__PROVIDED INFORMATION__.
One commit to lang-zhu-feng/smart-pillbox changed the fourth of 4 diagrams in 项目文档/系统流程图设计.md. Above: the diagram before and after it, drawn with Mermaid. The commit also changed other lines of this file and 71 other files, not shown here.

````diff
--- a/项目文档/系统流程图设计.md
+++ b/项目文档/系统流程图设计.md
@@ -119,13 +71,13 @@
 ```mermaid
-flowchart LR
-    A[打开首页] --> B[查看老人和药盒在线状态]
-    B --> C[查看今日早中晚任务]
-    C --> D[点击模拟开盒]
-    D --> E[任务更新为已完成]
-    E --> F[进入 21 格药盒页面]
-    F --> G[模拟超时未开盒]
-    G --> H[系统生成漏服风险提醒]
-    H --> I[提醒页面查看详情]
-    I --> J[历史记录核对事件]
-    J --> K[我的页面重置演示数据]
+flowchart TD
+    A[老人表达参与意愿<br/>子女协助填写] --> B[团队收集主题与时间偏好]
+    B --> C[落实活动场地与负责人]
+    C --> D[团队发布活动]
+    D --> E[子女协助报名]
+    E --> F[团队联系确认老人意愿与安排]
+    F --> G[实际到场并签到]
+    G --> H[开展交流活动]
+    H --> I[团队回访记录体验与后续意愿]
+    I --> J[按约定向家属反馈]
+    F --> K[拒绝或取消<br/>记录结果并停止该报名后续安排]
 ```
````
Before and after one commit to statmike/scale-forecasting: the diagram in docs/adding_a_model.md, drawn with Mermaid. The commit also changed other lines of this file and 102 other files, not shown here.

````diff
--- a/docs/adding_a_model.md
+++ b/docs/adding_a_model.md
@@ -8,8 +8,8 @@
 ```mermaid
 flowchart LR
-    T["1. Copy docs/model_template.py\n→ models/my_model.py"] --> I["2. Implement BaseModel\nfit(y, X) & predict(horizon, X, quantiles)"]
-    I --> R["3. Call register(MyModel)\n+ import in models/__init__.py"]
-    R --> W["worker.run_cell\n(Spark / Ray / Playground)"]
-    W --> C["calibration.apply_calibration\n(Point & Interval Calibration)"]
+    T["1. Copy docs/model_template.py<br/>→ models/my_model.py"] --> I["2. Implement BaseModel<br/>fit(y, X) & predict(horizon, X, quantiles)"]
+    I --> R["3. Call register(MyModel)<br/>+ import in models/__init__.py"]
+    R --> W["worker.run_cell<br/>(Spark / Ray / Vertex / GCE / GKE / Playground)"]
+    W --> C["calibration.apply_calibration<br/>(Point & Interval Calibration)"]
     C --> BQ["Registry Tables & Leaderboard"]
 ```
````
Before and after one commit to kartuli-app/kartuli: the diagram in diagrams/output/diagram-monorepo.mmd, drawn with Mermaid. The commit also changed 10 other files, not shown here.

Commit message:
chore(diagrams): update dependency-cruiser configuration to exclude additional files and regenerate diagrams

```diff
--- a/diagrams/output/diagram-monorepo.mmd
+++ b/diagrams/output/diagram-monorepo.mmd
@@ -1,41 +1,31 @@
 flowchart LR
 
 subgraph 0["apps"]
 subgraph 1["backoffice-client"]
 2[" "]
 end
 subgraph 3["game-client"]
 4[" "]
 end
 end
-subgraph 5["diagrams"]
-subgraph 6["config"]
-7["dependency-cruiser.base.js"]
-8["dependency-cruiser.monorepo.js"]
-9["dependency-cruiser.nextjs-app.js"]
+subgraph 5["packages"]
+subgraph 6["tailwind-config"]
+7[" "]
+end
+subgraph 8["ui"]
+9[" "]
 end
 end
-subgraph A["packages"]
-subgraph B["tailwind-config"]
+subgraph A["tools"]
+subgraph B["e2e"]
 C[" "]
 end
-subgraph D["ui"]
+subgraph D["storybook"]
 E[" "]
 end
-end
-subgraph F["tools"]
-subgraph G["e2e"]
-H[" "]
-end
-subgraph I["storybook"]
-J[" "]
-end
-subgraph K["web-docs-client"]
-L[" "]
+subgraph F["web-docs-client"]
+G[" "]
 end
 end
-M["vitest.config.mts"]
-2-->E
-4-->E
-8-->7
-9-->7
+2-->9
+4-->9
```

__YOUR OBJECTIVE__. Every line in the material above that has the word "client" should be copied.

__TASK RESPONSE__.
 subgraph 1["backoffice-client"]
 subgraph 3["game-client"]
-subgraph K["web-docs-client"]
+subgraph F["web-docs-client"]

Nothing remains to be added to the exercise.